As we report on page 1, Marsh last week announced that it has amended its settlement agreement with the New York attorney general's office to allow the brokerage to charge fees for services it provides to insurers, provided the fees are disclosed to the brokerage's clients.
It is unclear what services Marsh believes insurers should pay for and how those fees will be calculated.
At first glance it seems quite reasonable that one business should be able to charge another business for services rendered, but given the recent history of insurer payments to brokers and the expectation that brokers serve solely their clients, any insurer-paid fees should be carefully examined.
Before they give their approval for the set-up, clients should be comfortable that the fees are structured in such a way that they give no incentive to brokers to place business with one insurer over another--simply disclosing the amount of a fee and the service it is linked to does not necessarily mean conflicts of interest won't arise.

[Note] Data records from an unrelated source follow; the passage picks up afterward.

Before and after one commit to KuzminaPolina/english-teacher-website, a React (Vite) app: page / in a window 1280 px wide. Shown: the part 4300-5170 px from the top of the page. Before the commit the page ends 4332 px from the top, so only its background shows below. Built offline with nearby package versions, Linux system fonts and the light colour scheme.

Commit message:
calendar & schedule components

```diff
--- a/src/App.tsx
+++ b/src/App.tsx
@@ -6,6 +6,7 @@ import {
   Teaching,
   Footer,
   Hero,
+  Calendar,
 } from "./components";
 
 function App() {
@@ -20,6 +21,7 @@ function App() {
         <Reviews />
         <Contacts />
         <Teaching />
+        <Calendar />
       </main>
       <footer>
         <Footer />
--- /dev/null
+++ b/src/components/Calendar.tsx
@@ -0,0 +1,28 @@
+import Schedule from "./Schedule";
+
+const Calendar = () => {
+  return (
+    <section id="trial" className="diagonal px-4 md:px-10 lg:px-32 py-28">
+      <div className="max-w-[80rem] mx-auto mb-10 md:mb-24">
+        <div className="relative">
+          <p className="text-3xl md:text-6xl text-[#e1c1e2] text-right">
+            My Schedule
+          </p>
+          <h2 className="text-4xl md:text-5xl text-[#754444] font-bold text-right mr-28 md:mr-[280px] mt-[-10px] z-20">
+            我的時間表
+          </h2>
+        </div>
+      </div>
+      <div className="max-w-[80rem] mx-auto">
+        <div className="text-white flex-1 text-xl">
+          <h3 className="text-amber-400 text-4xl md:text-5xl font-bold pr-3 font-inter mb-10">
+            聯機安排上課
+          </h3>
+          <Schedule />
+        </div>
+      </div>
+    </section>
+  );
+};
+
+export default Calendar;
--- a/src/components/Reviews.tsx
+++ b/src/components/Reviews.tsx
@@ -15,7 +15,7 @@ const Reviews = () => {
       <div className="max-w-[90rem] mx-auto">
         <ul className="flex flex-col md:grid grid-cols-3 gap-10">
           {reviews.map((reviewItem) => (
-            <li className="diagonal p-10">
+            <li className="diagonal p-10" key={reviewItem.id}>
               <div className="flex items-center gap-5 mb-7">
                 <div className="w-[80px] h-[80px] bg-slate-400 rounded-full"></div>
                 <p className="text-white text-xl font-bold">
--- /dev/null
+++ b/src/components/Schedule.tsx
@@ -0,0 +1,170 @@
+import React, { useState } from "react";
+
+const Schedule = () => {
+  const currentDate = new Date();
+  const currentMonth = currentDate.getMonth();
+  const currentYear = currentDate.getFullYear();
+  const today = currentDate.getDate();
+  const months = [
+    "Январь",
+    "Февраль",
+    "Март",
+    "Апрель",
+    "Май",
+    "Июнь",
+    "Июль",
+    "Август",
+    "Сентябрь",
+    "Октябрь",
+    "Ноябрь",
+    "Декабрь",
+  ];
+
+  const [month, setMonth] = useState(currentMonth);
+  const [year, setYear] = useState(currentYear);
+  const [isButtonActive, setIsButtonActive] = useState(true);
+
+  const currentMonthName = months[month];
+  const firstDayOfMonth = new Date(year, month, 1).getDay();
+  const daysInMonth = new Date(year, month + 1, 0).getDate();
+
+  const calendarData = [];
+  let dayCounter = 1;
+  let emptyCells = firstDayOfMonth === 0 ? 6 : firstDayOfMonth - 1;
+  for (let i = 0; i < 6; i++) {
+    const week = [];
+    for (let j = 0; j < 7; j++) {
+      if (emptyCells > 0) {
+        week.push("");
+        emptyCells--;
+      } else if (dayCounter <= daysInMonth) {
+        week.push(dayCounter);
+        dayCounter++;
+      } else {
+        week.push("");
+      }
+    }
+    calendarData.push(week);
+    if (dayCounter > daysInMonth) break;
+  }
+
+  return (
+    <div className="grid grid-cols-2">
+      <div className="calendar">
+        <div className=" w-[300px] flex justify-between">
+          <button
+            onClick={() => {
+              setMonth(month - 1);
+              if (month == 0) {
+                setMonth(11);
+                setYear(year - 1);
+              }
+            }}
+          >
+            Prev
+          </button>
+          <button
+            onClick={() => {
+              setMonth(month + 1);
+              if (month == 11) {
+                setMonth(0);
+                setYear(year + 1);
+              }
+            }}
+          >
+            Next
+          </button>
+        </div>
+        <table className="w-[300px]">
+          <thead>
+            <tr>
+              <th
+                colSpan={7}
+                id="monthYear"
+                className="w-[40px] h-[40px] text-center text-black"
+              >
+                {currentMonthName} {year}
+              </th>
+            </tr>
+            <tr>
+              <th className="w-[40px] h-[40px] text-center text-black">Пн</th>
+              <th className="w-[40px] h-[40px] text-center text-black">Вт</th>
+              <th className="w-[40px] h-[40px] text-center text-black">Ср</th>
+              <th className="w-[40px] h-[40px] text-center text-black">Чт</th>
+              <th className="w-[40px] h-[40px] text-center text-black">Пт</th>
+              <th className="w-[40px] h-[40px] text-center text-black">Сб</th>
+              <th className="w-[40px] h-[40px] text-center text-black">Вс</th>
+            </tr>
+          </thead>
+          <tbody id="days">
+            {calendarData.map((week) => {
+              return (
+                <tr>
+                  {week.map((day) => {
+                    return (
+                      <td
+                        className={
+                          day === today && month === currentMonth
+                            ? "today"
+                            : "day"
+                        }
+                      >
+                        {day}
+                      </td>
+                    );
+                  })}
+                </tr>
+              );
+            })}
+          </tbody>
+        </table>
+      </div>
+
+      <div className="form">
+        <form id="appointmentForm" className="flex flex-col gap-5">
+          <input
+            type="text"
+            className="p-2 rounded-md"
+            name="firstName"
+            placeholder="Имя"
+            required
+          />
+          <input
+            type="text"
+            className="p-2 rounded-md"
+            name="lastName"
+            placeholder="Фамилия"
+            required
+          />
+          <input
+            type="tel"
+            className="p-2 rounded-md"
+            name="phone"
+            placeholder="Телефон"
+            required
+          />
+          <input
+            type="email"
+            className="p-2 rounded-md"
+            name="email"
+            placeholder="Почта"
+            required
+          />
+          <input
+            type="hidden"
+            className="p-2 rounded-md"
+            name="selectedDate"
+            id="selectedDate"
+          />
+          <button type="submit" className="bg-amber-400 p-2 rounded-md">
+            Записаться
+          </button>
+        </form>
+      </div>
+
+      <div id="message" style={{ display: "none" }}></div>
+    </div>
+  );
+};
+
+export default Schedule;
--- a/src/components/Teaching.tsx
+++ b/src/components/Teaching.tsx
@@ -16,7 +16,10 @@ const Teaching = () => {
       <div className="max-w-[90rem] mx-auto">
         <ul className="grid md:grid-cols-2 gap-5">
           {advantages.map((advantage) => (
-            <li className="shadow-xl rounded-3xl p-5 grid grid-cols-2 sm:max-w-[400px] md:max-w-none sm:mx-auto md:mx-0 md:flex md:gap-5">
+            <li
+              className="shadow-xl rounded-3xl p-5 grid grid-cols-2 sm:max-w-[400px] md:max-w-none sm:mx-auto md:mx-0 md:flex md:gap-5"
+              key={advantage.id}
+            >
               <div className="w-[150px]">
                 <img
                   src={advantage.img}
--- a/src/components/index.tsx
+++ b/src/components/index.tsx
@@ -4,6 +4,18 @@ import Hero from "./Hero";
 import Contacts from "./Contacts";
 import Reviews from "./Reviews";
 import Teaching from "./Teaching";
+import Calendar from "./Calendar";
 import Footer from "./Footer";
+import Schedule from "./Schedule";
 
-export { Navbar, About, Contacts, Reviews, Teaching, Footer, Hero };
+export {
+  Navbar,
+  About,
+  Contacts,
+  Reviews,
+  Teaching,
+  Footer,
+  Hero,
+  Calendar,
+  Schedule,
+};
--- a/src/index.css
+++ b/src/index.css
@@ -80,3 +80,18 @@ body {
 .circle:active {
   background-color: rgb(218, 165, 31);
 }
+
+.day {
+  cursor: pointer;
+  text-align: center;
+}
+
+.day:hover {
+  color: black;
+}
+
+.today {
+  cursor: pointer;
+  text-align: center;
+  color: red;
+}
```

While it is understandable that Marsh and its rivals are looking for ways to recover the significant revenues that they gave up when they swore off contingent commissions, the brokerages' clients should not let those considerations color their judgment.